[Stored data]
=== Begin Enclosure ===
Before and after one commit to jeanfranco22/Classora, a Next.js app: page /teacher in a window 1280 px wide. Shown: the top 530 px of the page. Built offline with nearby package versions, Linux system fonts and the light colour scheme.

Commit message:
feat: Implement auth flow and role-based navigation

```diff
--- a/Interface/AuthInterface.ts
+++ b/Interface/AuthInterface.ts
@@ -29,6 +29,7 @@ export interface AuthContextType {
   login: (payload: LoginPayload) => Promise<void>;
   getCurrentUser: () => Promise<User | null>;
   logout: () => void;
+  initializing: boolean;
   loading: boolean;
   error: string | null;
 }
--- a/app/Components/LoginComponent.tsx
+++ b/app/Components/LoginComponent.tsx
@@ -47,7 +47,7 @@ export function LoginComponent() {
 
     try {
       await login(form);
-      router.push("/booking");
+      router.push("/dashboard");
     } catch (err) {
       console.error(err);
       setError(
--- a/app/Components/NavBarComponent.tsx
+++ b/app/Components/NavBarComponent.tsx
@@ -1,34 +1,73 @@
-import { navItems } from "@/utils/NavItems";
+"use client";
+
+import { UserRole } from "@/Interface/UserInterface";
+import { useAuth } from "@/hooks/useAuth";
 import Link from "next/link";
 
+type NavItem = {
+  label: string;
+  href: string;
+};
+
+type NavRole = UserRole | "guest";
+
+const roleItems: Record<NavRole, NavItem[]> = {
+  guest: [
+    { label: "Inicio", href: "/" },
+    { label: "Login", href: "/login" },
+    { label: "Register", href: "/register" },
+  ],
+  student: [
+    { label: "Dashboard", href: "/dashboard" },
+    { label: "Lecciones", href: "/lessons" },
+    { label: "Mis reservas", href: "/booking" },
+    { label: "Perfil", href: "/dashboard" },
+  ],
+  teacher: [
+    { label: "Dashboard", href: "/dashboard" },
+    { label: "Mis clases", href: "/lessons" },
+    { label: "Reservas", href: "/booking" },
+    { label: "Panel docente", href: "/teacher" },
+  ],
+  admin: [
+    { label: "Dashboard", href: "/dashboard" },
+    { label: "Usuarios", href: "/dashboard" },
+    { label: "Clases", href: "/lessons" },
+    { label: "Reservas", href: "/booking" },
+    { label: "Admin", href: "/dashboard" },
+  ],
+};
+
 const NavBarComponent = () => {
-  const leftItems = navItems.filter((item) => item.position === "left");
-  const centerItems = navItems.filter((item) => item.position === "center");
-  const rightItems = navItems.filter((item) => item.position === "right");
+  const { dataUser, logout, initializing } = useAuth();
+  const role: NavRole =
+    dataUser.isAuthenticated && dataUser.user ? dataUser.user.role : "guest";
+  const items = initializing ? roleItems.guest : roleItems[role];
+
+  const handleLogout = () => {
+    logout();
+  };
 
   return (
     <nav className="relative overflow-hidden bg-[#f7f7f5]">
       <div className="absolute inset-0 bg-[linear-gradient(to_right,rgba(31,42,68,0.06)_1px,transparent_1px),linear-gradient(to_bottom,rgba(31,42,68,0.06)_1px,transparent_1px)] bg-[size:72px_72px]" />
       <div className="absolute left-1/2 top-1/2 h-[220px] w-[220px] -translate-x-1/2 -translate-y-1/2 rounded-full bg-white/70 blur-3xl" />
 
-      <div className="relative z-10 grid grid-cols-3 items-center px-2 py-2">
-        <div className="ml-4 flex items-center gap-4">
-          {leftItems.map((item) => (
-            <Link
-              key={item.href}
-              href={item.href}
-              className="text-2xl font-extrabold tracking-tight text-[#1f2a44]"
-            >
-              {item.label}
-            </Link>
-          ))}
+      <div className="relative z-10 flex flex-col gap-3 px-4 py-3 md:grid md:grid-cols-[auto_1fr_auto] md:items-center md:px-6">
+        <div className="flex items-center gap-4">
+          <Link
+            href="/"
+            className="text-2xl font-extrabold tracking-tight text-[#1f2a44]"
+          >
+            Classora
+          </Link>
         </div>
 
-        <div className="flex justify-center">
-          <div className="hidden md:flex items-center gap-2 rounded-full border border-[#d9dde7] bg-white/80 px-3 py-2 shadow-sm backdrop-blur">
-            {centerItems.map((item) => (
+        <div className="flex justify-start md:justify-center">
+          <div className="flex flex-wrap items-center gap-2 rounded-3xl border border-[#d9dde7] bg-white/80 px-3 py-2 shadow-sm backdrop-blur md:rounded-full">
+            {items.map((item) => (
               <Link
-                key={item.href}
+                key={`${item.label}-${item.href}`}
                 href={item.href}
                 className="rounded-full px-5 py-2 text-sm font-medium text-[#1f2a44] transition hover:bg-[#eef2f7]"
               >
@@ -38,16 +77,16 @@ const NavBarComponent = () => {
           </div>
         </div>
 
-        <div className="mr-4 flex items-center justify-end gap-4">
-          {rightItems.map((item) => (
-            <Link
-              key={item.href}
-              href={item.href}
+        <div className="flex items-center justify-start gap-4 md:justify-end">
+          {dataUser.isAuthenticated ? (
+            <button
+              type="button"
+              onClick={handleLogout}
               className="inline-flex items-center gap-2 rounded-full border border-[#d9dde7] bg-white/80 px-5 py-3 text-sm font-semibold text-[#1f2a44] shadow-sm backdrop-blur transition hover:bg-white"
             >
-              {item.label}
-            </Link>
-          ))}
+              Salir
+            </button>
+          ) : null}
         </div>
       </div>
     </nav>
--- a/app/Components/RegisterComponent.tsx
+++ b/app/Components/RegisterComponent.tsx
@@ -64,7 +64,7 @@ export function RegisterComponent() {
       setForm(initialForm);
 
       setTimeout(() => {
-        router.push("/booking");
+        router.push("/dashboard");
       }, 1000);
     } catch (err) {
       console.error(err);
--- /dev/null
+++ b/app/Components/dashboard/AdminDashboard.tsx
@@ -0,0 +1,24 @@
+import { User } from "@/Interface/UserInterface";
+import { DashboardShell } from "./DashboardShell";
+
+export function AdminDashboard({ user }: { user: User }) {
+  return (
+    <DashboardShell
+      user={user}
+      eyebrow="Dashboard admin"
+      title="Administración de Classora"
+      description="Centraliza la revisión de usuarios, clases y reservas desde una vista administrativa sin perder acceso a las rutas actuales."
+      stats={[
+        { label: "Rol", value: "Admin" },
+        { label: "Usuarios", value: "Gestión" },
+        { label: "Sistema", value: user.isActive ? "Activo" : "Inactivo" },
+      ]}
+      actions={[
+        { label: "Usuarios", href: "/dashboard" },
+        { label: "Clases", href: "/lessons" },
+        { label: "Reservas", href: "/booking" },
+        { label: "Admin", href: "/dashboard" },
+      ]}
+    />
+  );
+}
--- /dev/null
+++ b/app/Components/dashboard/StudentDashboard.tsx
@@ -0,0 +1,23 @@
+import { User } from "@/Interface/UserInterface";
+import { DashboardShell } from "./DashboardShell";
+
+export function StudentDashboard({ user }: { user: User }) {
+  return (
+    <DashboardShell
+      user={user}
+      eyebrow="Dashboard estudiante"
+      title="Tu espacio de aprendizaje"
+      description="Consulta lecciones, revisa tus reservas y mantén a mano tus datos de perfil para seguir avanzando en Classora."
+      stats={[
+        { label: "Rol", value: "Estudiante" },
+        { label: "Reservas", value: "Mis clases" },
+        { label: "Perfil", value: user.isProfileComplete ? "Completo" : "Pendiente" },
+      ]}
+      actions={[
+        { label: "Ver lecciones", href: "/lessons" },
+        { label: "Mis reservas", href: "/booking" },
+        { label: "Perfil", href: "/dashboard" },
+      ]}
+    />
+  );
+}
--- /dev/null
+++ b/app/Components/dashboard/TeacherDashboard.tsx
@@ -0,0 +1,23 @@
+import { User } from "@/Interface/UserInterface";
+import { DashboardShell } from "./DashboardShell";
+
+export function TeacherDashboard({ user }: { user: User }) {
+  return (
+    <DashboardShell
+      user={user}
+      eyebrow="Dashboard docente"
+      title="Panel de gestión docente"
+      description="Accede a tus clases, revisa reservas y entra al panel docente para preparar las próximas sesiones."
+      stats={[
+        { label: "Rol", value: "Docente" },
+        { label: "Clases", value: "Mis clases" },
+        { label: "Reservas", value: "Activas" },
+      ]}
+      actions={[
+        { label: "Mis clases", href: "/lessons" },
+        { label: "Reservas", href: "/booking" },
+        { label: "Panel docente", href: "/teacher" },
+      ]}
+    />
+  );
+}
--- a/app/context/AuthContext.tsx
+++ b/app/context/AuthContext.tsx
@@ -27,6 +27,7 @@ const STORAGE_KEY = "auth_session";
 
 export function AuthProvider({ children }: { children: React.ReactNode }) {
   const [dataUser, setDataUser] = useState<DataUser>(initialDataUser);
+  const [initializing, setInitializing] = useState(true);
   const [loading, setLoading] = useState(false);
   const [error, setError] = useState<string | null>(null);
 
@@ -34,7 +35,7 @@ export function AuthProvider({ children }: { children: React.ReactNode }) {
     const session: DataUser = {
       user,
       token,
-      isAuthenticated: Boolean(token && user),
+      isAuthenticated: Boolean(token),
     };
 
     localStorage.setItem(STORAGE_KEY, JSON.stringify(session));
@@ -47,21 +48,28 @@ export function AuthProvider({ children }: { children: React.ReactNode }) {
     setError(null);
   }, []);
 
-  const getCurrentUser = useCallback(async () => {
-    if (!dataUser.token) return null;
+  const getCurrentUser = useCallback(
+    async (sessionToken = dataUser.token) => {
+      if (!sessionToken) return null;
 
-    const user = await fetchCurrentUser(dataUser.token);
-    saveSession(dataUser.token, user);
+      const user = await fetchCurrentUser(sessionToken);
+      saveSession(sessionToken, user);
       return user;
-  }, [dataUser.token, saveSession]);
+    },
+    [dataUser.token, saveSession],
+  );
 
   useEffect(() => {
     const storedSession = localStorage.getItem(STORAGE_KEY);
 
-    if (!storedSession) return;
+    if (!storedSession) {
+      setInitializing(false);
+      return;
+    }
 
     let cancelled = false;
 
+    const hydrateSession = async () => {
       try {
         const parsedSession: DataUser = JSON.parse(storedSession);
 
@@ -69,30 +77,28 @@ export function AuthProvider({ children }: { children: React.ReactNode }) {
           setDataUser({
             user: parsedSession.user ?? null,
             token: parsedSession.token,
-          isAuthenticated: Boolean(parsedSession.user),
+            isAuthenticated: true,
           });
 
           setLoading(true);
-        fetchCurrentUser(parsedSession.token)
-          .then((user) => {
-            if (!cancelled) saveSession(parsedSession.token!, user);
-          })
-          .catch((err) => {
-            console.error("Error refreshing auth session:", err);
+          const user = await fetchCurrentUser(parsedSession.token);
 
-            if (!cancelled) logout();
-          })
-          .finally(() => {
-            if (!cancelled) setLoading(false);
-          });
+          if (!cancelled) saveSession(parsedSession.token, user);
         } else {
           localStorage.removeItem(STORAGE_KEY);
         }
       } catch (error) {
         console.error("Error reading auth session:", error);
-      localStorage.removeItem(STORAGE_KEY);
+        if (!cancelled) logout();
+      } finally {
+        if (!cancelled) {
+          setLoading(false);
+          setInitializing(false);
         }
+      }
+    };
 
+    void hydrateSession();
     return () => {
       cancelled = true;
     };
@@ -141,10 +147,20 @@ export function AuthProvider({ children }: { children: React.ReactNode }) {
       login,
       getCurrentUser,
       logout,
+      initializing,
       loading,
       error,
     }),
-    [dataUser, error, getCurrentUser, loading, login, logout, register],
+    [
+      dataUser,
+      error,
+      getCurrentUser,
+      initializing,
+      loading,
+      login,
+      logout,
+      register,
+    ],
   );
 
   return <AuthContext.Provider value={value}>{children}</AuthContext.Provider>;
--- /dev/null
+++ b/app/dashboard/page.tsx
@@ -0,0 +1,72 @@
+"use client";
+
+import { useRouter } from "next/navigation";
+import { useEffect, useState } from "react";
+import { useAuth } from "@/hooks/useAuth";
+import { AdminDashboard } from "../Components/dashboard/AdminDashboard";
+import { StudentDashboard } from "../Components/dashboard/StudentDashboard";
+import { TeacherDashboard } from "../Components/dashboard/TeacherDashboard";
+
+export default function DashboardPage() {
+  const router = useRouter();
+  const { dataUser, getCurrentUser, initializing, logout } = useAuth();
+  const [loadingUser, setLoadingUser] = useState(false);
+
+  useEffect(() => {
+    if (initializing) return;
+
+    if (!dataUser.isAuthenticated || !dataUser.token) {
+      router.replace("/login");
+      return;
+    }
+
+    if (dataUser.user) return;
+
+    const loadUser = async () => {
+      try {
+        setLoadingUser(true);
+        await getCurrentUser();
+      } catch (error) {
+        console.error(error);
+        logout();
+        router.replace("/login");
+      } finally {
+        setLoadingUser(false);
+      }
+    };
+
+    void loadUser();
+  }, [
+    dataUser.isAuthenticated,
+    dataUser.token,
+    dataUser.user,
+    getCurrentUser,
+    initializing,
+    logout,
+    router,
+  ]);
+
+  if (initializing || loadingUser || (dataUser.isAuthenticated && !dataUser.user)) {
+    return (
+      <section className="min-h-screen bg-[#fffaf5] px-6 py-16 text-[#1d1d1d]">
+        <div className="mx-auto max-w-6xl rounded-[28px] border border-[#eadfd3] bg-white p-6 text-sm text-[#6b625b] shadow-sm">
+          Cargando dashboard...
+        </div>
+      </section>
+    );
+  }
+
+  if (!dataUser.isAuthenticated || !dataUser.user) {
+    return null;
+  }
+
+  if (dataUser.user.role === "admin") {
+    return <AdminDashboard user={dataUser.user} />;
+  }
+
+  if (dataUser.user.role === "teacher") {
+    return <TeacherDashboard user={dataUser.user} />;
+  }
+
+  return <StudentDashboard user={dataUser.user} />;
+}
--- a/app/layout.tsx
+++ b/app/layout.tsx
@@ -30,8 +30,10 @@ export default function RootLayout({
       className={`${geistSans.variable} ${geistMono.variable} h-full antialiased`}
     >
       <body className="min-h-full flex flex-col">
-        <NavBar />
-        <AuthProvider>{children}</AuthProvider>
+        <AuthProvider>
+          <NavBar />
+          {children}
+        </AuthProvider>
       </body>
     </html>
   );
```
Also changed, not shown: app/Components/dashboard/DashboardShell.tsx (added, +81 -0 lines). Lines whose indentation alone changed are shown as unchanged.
=== End Enclosure ===
Exercise details:
The answer must consist of every line from the data that contains the word "full".

Result below:
       <div className="absolute left-1/2 top-1/2 h-[220px] w-[220px] -translate-x-1/2 -translate-y-1/2 rounded-full bg-white/70 blur-3xl" />
-          <div className="hidden md:flex items-center gap-2 rounded-full border border-[#d9dde7] bg-white/80 px-3 py-2 shadow-sm backdrop-blur">
+          <div className="flex flex-wrap items-center gap-2 rounded-3xl border border-[#d9dde7] bg-white/80 px-3 py-2 shadow-sm backdrop-blur md:rounded-full">
                 className="rounded-full px-5 py-2 text-sm font-medium text-[#1f2a44] transition hover:bg-[#eef2f7]"
               className="inline-flex items-center gap-2 rounded-full border border-[#d9dde7] bg-white/80 px-5 py-3 text-sm font-semibold text-[#1f2a44] shadow-sm backdrop-blur transition hover:bg-white"
       className={`${geistSans.variable} ${geistMono.variable} h-full antialiased`}
       <body className="min-h-full flex flex-col">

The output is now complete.